Your instructions :: Please copy each line of the listing below in which the word "Barrage" appears.

┏━━

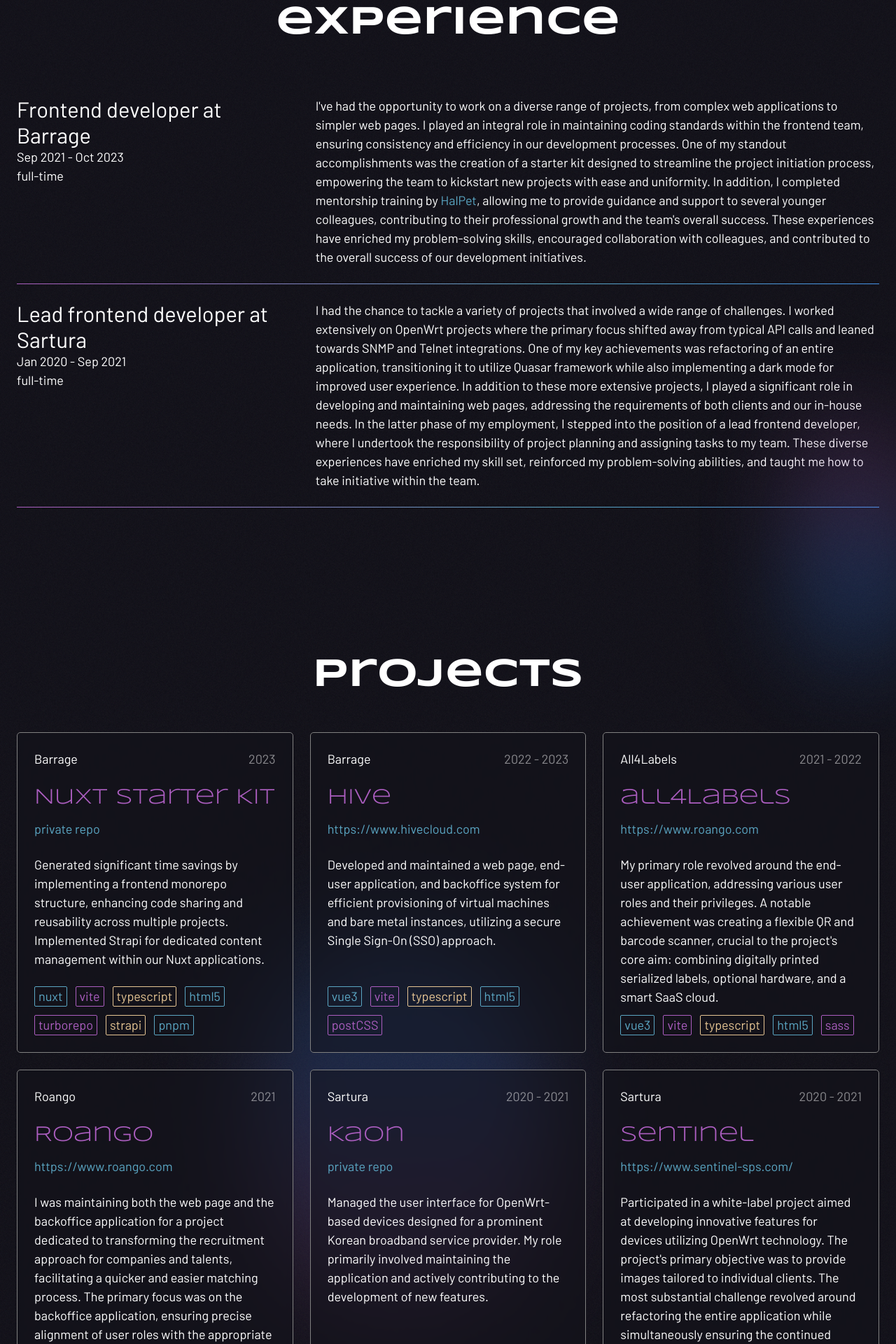
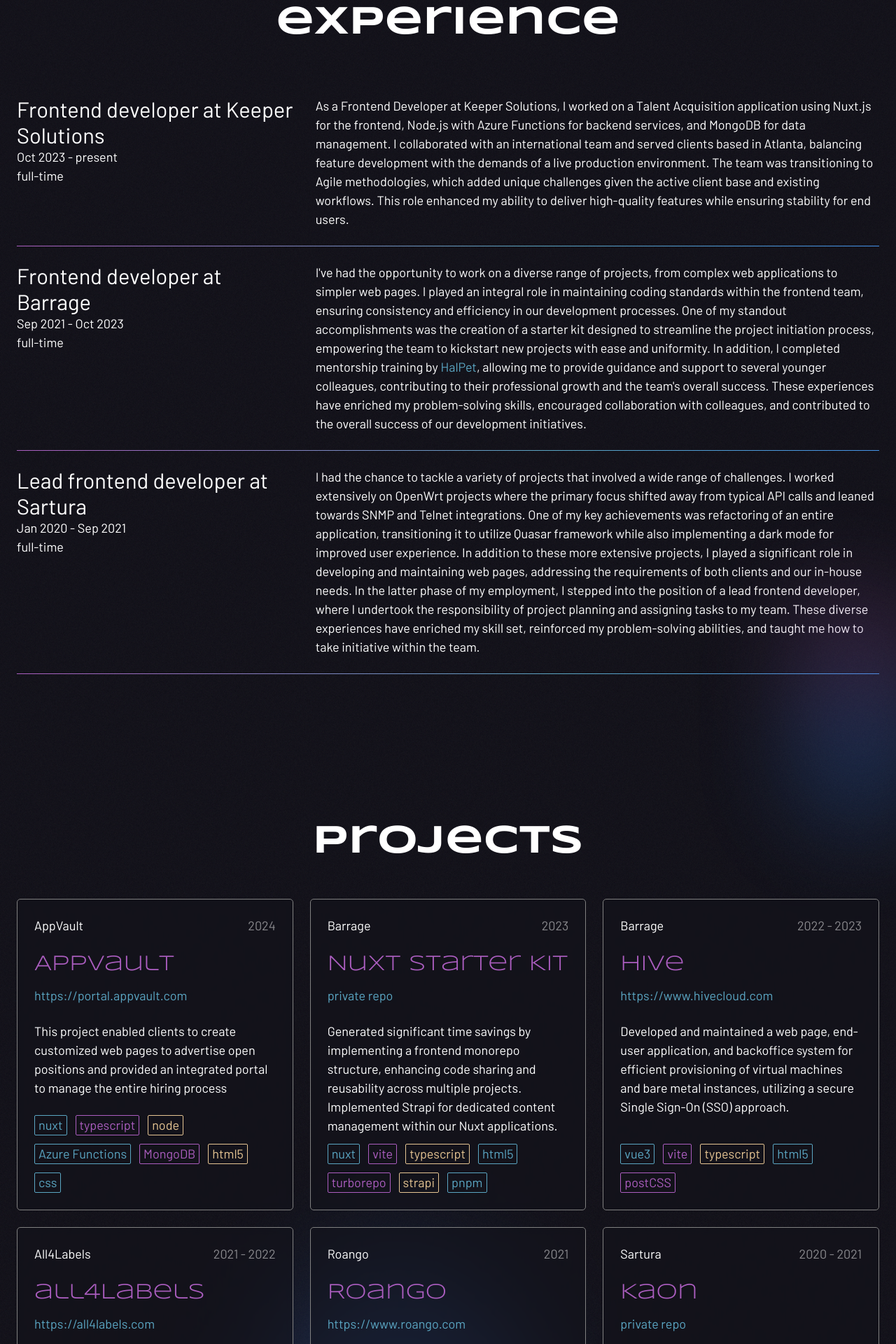
Before and after one commit to icvitkov/cv, a Nuxt app: page / in a window 1280 px wide. Shown: the part 1540-3460 px from the top of the page at 70% size. Built offline with nearby package versions, Linux system fonts and the light colour scheme.

Commit message:
add experience and projects

```diff
--- a/components/Experience/Experience.vue
+++ b/components/Experience/Experience.vue
@@ -5,11 +5,28 @@
 		<div class="grid-container experience">
 			<h2 class="ex-title">experience</h2>
 			<div class="ex-list">
+
+				<CVCard title="Frontend developer at Keeper Solutions">
+					<template #title>
+						<p>Oct 2023 - present</p>
+						<p>full-time</p>
+					</template>
+					<template #details>
+						<p>
+							As a Frontend Developer at Keeper Solutions, I worked on a Talent Acquisition application using Nuxt.js for the frontend,
+							Node.js with Azure Functions for backend services, and MongoDB for data management. I collaborated with an international
+							team and served clients based in Atlanta, balancing feature development with the demands of a live production environment.
+							The team was transitioning to Agile methodologies, which added unique challenges given the active client base and existing
+							workflows. This role enhanced my ability to deliver high-quality features while ensuring stability for end users.
+						</p>
+					</template>
+				</CVCard>
+
 				<CVCard title="Frontend developer at Barrage">
 					<template #title>
 						<p>Sep 2021 - Oct 2023</p>
-						<p>full-time</p></template
-					>
+						<p>full-time</p>
+					</template>
 					<template #details>
 						<p>
 							I've had the opportunity to work on a diverse range of projects,
--- a/components/ProjectItem.vue
+++ b/components/ProjectItem.vue
@@ -15,7 +15,8 @@ defineProps<{
 			<span class="year">{{ year }}</span>
 		</div>
 		<h5 class="project-name">{{ name }}</h5>
-		<span class="project-link">{{ link ? link : "private repo" }}</span>
+		<a v-if="link" :href="link" class="project-type link">{{ link }}</a>
+		<span v-else class="project-type">private repo</span>
 		<div class="project-description">
 			<slot name="description"></slot>
 		</div>
@@ -38,6 +39,7 @@ defineProps<{
 	display: flex;
 	flex-direction: column;
 }
+
 .project-header {
 	display: flex;
 	gap: 24px;
@@ -48,8 +50,12 @@ defineProps<{
 	}
 }
 
-.project-link {
+.project-type {
 	color: $color-mod-blue;
+
+	&.link:hover {
+		filter: hue-rotate(90deg);
+	}
 }
 
 .project-name {
@@ -63,6 +69,7 @@ defineProps<{
 	margin-top: 24px;
 	flex-grow: 1;
 }
+
 .tech-stack {
 	padding-top: 12px;
 	display: flex;
--- a/components/Projects.vue
+++ b/components/Projects.vue
@@ -5,11 +5,22 @@
 		<div class="grid-container">
 			<h2 class="projects-title">projects</h2>
 			<div class="projects-list">
-				<ProjectItem
-					client="Barrage"
-					year="2023"
-					name="Nuxt Starter Kit"
-					:tech-stack="[
+				<ProjectItem client="AppVault" year="2024" name="AppVault" link="https://portal.appvault.com" :tech-stack="[
+					'nuxt',
+					'typescript',
+					'node',
+					'Azure Functions',
+					'MongoDB',
+					'html5',
+					'css',
+				]">
+					<template #description>
+						This project enabled clients to create customized web pages to advertise open positions and provided an integrated portal to
+						manage the entire hiring process
+					</template>
+				</ProjectItem>
+
+				<ProjectItem client="Barrage" year="2023" name="Nuxt Starter Kit" :tech-stack="[
 					'nuxt',
 					'vite',
 					'typescript',
@@ -17,8 +28,7 @@
 					'turborepo',
 					'strapi',
 					'pnpm',
-					]"
-				>
+				]">
 					<template #description>
 						Generated significant time savings by implementing a frontend
 						monorepo structure, enhancing code sharing and reusability across
@@ -27,13 +37,8 @@
 					</template>
 				</ProjectItem>
 
-				<ProjectItem
-					client="Barrage"
-					year="2022 - 2023"
-					name="hive"
-					link="https://www.hivecloud.com"
-					:tech-stack="['vue3', 'vite', 'typescript', 'html5', 'postCSS']"
-				>
+				<ProjectItem client="Barrage" year="2022 - 2023" name="hive" link="https://www.hivecloud.com"
+					:tech-stack="['vue3', 'vite', 'typescript', 'html5', 'postCSS']">
 					<template #description>
 						Developed and maintained a web page, end-user application, and
 						backoffice system for efficient provisioning of virtual machines and
@@ -42,13 +47,8 @@
 					</template>
 				</ProjectItem>
 
-				<ProjectItem
-					client="All4Labels"
-					year="2021 - 2022"
-					name="all4Labels"
-					link="https://www.roango.com"
-					:tech-stack="['vue3', 'vite', 'typescript', 'html5', 'sass']"
-				>
+				<ProjectItem client="All4Labels" year="2021 - 2022" name="all4Labels" link="https://all4labels.com"
+					:tech-stack="['vue3', 'vite', 'typescript', 'html5', 'sass']">
 					<template #description>
 						My primary role revolved around the end-user application, addressing
 						various user roles and their privileges. A notable achievement was
@@ -58,13 +58,8 @@
 					</template>
 				</ProjectItem>
 
-				<ProjectItem
-					client="Roango"
-					year="2021"
-					name="Roango"
-					link="https://www.roango.com"
-					:tech-stack="['react', 'typescript', 'gatsby', 'html5', 'sass']"
-				>
+				<ProjectItem client="Roango" year="2021" name="Roango" link="https://www.roango.com"
+					:tech-stack="['react', 'typescript', 'gatsby', 'html5', 'sass']">
 					<template #description>
 						I was maintaining both the web page and the backoffice application
 						for a project dedicated to transforming the recruitment approach for
@@ -75,12 +70,7 @@
 					</template>
 				</ProjectItem>
 
-				<ProjectItem
-					client="Sartura"
-					year="2020 - 2021"
-					name="Kaon"
-					:tech-stack="['vue2', 'webpack', 'html5', 'quasar']"
-				>
+				<ProjectItem client="Sartura" year="2020 - 2021" name="Kaon" :tech-stack="['vue2', 'webpack', 'html5', 'quasar']">
 					<template #description>
 						Managed the user interface for OpenWrt-based devices designed for a
 						prominent Korean broadband service provider. My role primarily
@@ -89,13 +79,8 @@
 					</template>
 				</ProjectItem>
 
-				<ProjectItem
-					client="Sartura"
-					year="2020 - 2021"
-					link="https://www.sentinel-sps.com/"
-					name="Sentinel"
-					:tech-stack="['vue2', 'webpack', 'html5', 'sass']"
-				>
+				<ProjectItem client="Sartura" year="2020 - 2021" link="https://www.sentinel-sps.com" name="Sentinel"
+					:tech-stack="['vue2', 'webpack', 'html5', 'sass']">
 					<template #description>
 						Participated in a white-label project aimed at developing innovative
 						features for devices utilizing OpenWrt technology. The project's
@@ -132,6 +117,7 @@
 
 .projects {
 	position: relative;
+
 	&::after {
 		content: "";
 		width: 30%;
```
Also changed, not shown: 1 other file (tests, documents, lock files or other folders). Lines whose indentation alone changed are shown as unchanged.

┗━━

Written solution ::
 				<CVCard title="Frontend developer at Barrage">
-					client="Barrage"
+				<ProjectItem client="Barrage" year="2023" name="Nuxt Starter Kit" :tech-stack="[
-					client="Barrage"
+				<ProjectItem client="Barrage" year="2022 - 2023" name="hive" link="https://www.hivecloud.com"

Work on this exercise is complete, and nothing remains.